**Problem requirements:**
When you reproduce the data, keep every word exactly as it stands and leave the pictures out.

**Source material:**
+---+

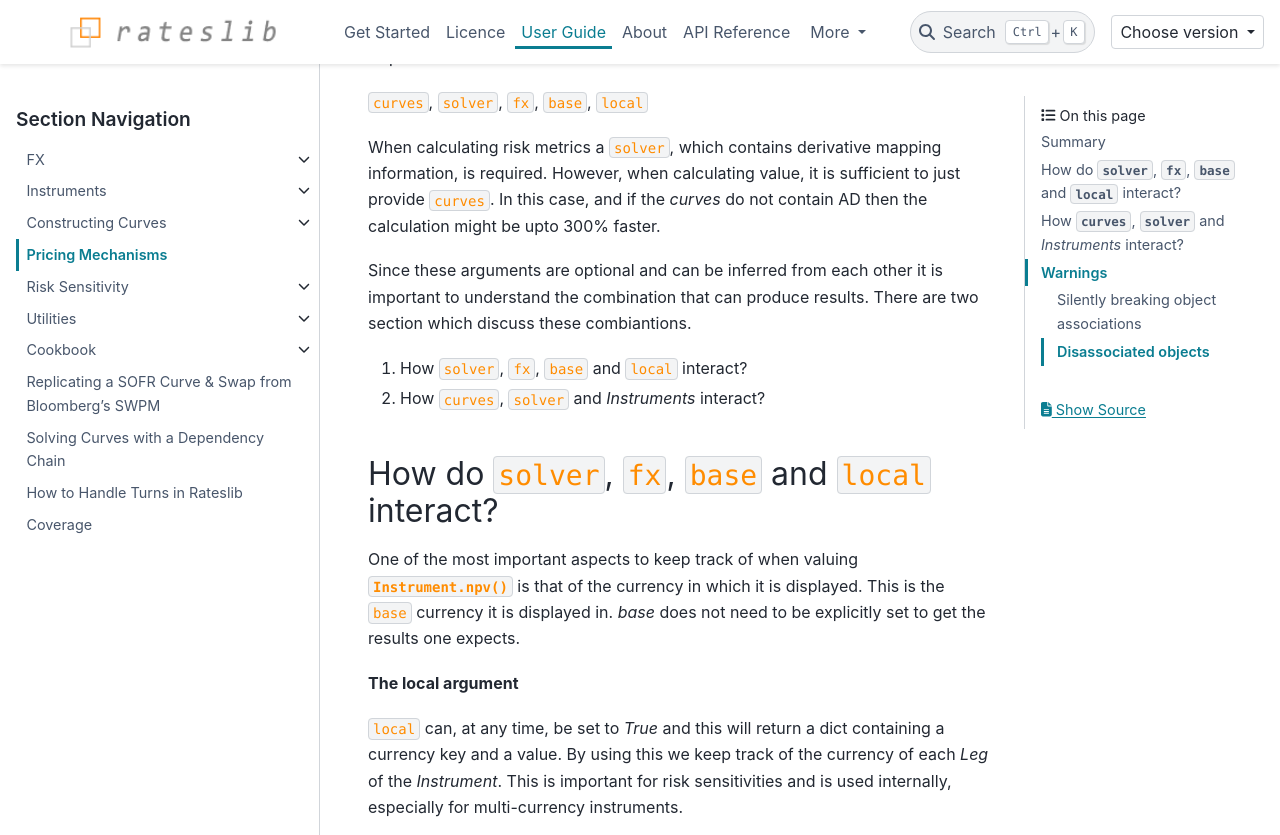
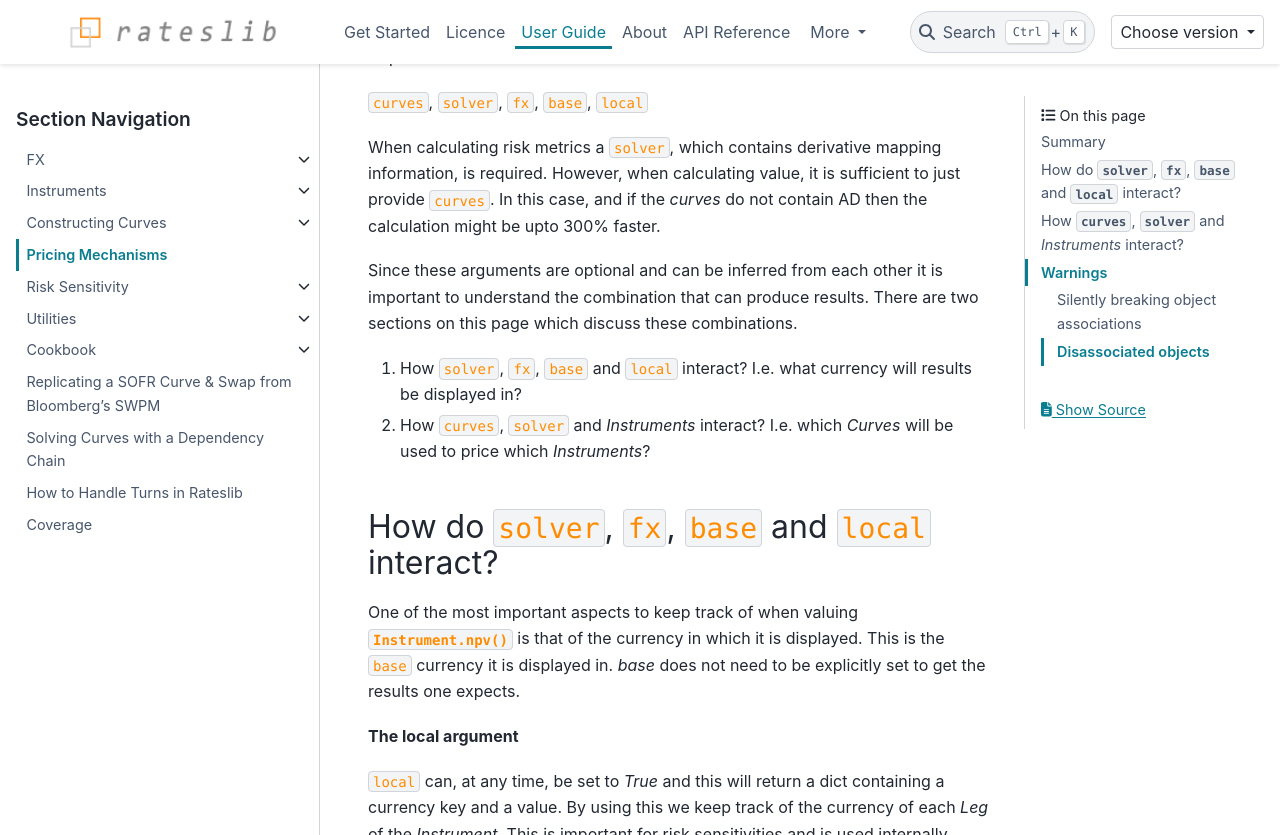
Before and after one commit to attack68/rateslib, a Sphinx documentation site: the page built from docs/source/g_mechanisms.rst, in a window 1280 px wide and 1400 px high, scrolled down 539 px, cut to the strip 0-835 px from the top of the window. Built offline with Sphinx 7.4.7 and the PyData theme 0.15.4, drawn with Linux system fonts in a browser that asks for light colours; comment, search, counter and statistics services are not loaded; some of the changed text lies outside the part shown.

Commit message:
DOC: mixed cleanups

```diff
--- a/docs/source/g_mechanisms.rst
+++ b/docs/source/g_mechanisms.rst
@@ -30,11 +30,11 @@ required. However, when calculating value, it is sufficient to just provide ``cu
 case, and if the *curves* do not contain AD then the calculation might be upto 300% faster.
 
 Since these arguments are optional and can be inferred from each other it is important to
-understand the combination that can produce results. There are two section which discuss these
-combiantions.
+understand the combination that can produce results. There are two sections on this page which
+discuss these combinations.
 
-1) How ``solver``, ``fx``, ``base`` and ``local`` interact?
-2) How ``curves``, ``solver`` and *Instruments* interact?
+1) How ``solver``, ``fx``, ``base`` and ``local`` interact? I.e. what currency will results be displayed in?
+2) How ``curves``, ``solver`` and *Instruments* interact? I.e. which *Curves* will be used to price which *Instruments*?
 
 .. _base-fx-doc:
 
@@ -70,15 +70,17 @@ risk sensitivities and is used internally, especially for multi-currency instrum
        fx=fxf,
    )
 
+The below shows the use of the ``local`` argument to get the PV of both *Legs* on this *XCS*
+separately in each currency.
+When specifying a ``base`` and setting ``local`` to *False* the PV of the *Legs* are aggregated
+and converted to the given currency.
+
 .. ipython:: python
 
    nxcs = XCS(dt(2022, 2, 1), "6M", "A", currency="eur", leg2_currency="usd", leg2_mtm=False)
    nxcs.npv(curves=[curve]*4, fx=fxf, local=True)
    nxcs.npv(curves=[curve]*4, fx=fxf, base="usd")
 
-If the ``local`` argument is *False* then *npv* will be returned in only one single currency.
-For multi-currency instruments this means at least one leg will be converted into the *base*
-currency.
 
 What is best practice?
 ------------------------
```
Also changed, not shown: other parts of docs/source/g_mechanisms.rst (+1 -1 lines).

+---+

**Result of this task:**
Before and after one commit to attack68/rateslib, a Sphinx documentation site: the page built from docs/source/g_mechanisms.rst, in a window 1280 px wide and 1400 px high, scrolled down 539 px, cut to the strip 0-835 px from the top of the window. Built offline with Sphinx 7.4.7 and the PyData theme 0.15.4, drawn with Linux system fonts in a browser that asks for light colours; comment, search, counter and statistics services are not loaded; some of the changed text lies outside the part shown.

Commit message:
DOC: mixed cleanups

```diff
--- a/docs/source/g_mechanisms.rst
+++ b/docs/source/g_mechanisms.rst
@@ -30,11 +30,11 @@ required. However, when calculating value, it is sufficient to just provide ``cu
 case, and if the *curves* do not contain AD then the calculation might be upto 300% faster.
 
 Since these arguments are optional and can be inferred from each other it is important to
-understand the combination that can produce results. There are two section which discuss these
-combiantions.
+understand the combination that can produce results. There are two sections on this page which
+discuss these combinations.
 
-1) How ``solver``, ``fx``, ``base`` and ``local`` interact?
-2) How ``curves``, ``solver`` and *Instruments* interact?
+1) How ``solver``, ``fx``, ``base`` and ``local`` interact? I.e. what currency will results be displayed in?
+2) How ``curves``, ``solver`` and *Instruments* interact? I.e. which *Curves* will be used to price which *Instruments*?
 
 .. _base-fx-doc:
 
@@ -70,15 +70,17 @@ risk sensitivities and is used internally, especially for multi-currency instrum
        fx=fxf,
    )
 
+The below shows the use of the ``local`` argument to get the PV of both *Legs* on this *XCS*
+separately in each currency.
+When specifying a ``base`` and setting ``local`` to *False* the PV of the *Legs* are aggregated
+and converted to the given currency.
+
 .. ipython:: python
 
    nxcs = XCS(dt(2022, 2, 1), "6M", "A", currency="eur", leg2_currency="usd", leg2_mtm=False)
    nxcs.npv(curves=[curve]*4, fx=fxf, local=True)
    nxcs.npv(curves=[curve]*4, fx=fxf, base="usd")
 
-If the ``local`` argument is *False* then *npv* will be returned in only one single currency.
-For multi-currency instruments this means at least one leg will be converted into the *base*
-currency.
 
 What is best practice?
 ------------------------
```
Also changed, not shown: other parts of docs/source/g_mechanisms.rst (+1 -1 lines).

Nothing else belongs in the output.